[Dataset items]
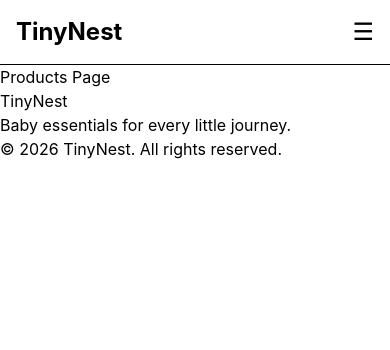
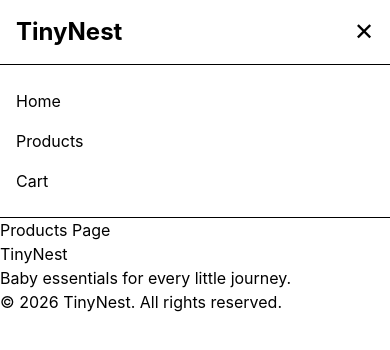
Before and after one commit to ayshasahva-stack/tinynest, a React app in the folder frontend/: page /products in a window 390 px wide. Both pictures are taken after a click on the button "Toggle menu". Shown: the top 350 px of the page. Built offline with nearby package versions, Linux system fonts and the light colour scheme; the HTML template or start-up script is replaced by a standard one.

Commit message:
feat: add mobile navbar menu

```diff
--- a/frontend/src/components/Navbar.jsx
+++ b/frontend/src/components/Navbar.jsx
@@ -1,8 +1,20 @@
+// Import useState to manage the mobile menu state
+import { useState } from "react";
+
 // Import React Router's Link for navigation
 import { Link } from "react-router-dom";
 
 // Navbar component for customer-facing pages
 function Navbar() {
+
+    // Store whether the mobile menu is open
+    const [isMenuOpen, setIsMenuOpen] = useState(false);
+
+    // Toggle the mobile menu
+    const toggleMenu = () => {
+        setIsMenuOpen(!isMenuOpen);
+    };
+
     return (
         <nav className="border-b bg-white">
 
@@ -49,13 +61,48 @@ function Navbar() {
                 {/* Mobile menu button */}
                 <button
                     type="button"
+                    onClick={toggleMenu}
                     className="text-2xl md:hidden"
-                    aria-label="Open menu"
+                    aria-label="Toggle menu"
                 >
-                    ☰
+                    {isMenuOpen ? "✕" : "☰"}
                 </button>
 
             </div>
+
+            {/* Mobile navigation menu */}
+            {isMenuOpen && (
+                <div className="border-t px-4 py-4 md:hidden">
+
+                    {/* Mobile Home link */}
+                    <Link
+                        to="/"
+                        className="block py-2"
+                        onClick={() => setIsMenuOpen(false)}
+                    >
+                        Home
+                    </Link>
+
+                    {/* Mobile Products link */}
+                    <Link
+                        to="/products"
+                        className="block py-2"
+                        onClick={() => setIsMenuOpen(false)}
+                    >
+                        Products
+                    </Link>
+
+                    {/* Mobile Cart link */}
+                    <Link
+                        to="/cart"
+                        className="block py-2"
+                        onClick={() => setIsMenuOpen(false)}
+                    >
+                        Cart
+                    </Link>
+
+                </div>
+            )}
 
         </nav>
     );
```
==
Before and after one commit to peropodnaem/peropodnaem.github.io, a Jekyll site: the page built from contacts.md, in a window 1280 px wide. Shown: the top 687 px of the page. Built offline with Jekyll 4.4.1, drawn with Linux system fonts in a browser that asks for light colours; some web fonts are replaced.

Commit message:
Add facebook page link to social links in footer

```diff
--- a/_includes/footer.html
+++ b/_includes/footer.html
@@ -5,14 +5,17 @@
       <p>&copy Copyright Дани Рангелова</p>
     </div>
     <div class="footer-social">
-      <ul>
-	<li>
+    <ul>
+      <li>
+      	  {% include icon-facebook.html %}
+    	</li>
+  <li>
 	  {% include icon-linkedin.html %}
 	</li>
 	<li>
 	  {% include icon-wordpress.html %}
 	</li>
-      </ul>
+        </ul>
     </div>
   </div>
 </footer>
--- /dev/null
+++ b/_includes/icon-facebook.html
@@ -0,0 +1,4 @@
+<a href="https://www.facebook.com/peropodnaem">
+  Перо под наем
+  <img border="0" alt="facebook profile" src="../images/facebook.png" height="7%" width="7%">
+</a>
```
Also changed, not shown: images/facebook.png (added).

The task
Each line of the entries above that contains "button" is to be copied.

Worked solution
Before and after one commit to ayshasahva-stack/tinynest, a React app in the folder frontend/: page /products in a window 390 px wide. Both pictures are taken after a click on the button "Toggle menu". Shown: the top 350 px of the page. Built offline with nearby package versions, Linux system fonts and the light colour scheme; the HTML template or start-up script is replaced by a standard one.
                 {/* Mobile menu button */}
                 <button
                     type="button"
                 </button>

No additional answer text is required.